Am I going to tell you here how to make a good strategic plan? Of course not. That requires effort on your part to think through it yourself. Though there are many other articles on this in the ‘Youthwork Management’ section of this website. Though Ill happily talk with you about managing planning and strategising in youth ministry further, and contact me for details, prices and what you might require. Talking of strategy is dull as dishwater, but it might just give you more of a long term ministry in a place, and that makes it important. More important than talking about Sex – well at least a Strategy Thinking Inability can be cured with some hard graft and thinking.

With disruptions to them inevitable, Are strategies in youthwork worth the paper they’re written on?
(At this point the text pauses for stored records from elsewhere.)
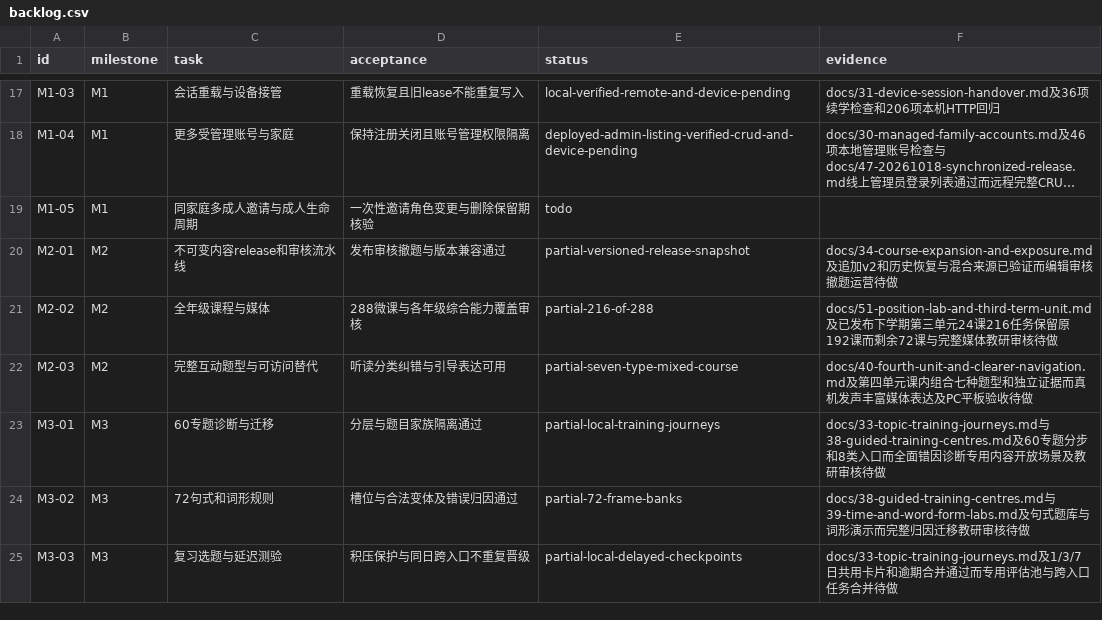
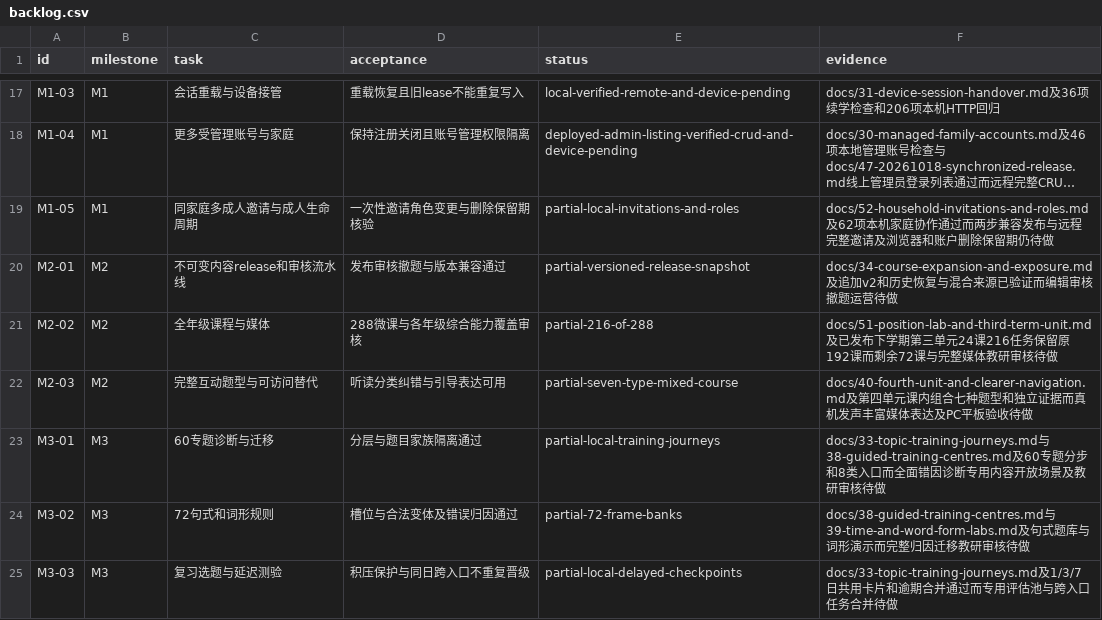
Before and after one commit to windssea/enStudy, a CSV file: docs/development/backlog.csv, drawn as a sheet; only a part is shown, gaps mark what is left out; long unchanged cells end in …; the diff names each change by its address in the sheet, - before the commit and + after, or states it on an @@ line.

Commit message:
feat: prepare compatible household invitations and roles rollout

```diff
--- a/docs/development/backlog.csv
+++ b/docs/development/backlog.csv
-E19 (status): todo
+E19 (status): partial-local-invitations-and-roles
-F19 (evidence): (empty)
+F19 (evidence): docs/52-household-invitations-and-roles.md及62项本机家庭协作通过而两步兼容发布与远程完整邀请及浏览器和账户删除保留期仍待做
```
Also changed, not shown: 34 other files.
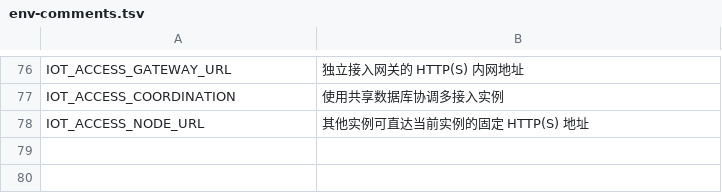
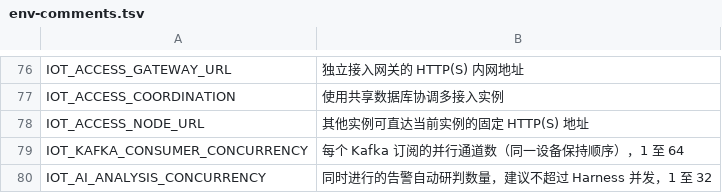
Before and after one commit to Jokerboozp/TorchLink, a TSV file: scripts/lib/env-comments.tsv, drawn as a sheet; only a part is shown, gaps mark what is left out.

```diff
--- a/scripts/lib/env-comments.tsv
+++ b/scripts/lib/env-comments.tsv
@@ -78 +78,3 @@ IOT_ACCESS_COORDINATION	使用共享数据库协调多接入实例
 IOT_ACCESS_NODE_URL	其他实例可直达当前实例的固定 HTTP(S) 地址
+IOT_KAFKA_CONSUMER_CONCURRENCY	每个 Kafka 订阅的并行通道数（同一设备保持顺序），1 至 64
+IOT_AI_ANALYSIS_CONCURRENCY	同时进行的告警自动研判数量，建议不超过 Harness 并发，1 至 32
```
Also changed, not shown: 17 other files.
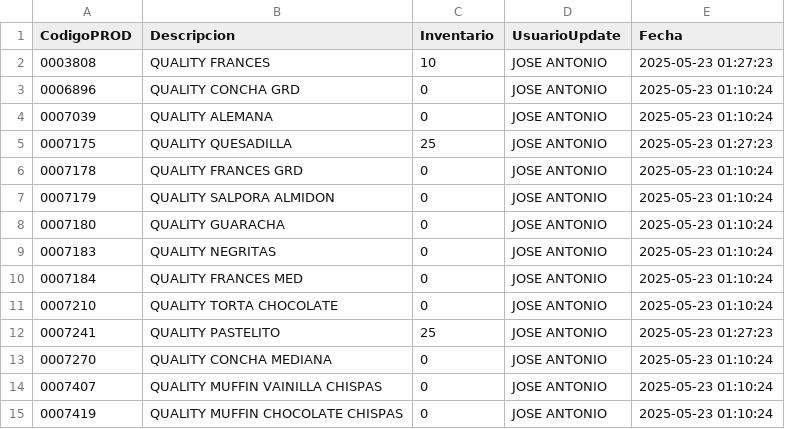
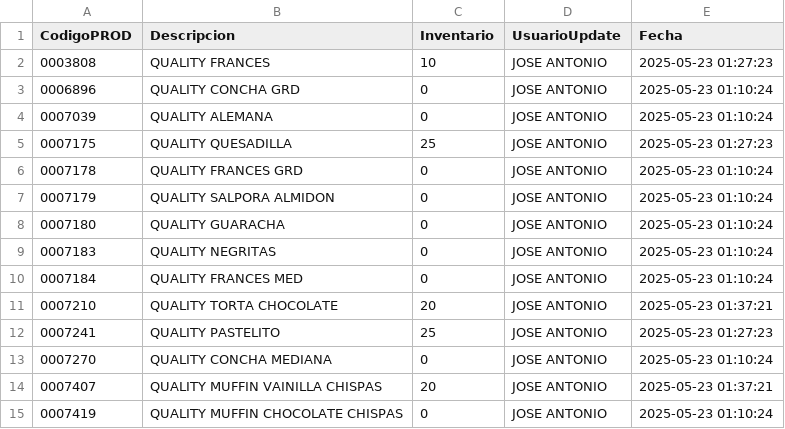
Before and after one commit to MavierLife/Envios, a CSV file: Inventario/inventario.csv, drawn as a sheet.

Commit message:
SE IMPLEMENTO UNA OPCION PARA VER EL INVENTARIO

```diff
--- a/Inventario/inventario.csv
+++ b/Inventario/inventario.csv
@@ -10,6 +10,6 @@ CodigoPROD,Descripcion,Inventario,UsuarioUpdate,Fecha
 0007184,"QUALITY FRANCES MED",0,"JOSE ANTONIO","2025-05-23 01:10:24"
-0007210,"QUALITY TORTA CHOCOLATE",0,"JOSE ANTONIO","2025-05-23 01:10:24"
+0007210,"QUALITY TORTA CHOCOLATE",20,"JOSE ANTONIO","2025-05-23 01:37:21"
 0007241,"QUALITY PASTELITO",25,"JOSE ANTONIO","2025-05-23 01:27:23"
 0007270,"QUALITY CONCHA MEDIANA",0,"JOSE ANTONIO","2025-05-23 01:10:24"
-0007407,"QUALITY MUFFIN VAINILLA CHISPAS",0,"JOSE ANTONIO","2025-05-23 01:10:24"
+0007407,"QUALITY MUFFIN VAINILLA CHISPAS",20,"JOSE ANTONIO","2025-05-23 01:37:21"
 0007419,"QUALITY MUFFIN CHOCOLATE CHISPAS",0,"JOSE ANTONIO","2025-05-23 01:10:24"
```
Also changed, not shown: 1 other file.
Its not a negative question, but a realistic one; With all the disruptions to a strategy especially in youthwork- is it even worth bothering with one? Is it even possible to develop strategies for ‘industries’ that are so unpredictable, and people orientated? A possible solution is below, but first the case for the prosecution. Why strategies dont work…

It can feel like a strategy for youthwork practice isnt worth the paper, the time or energy to put together – because its disrupted and in need of change almost immediately.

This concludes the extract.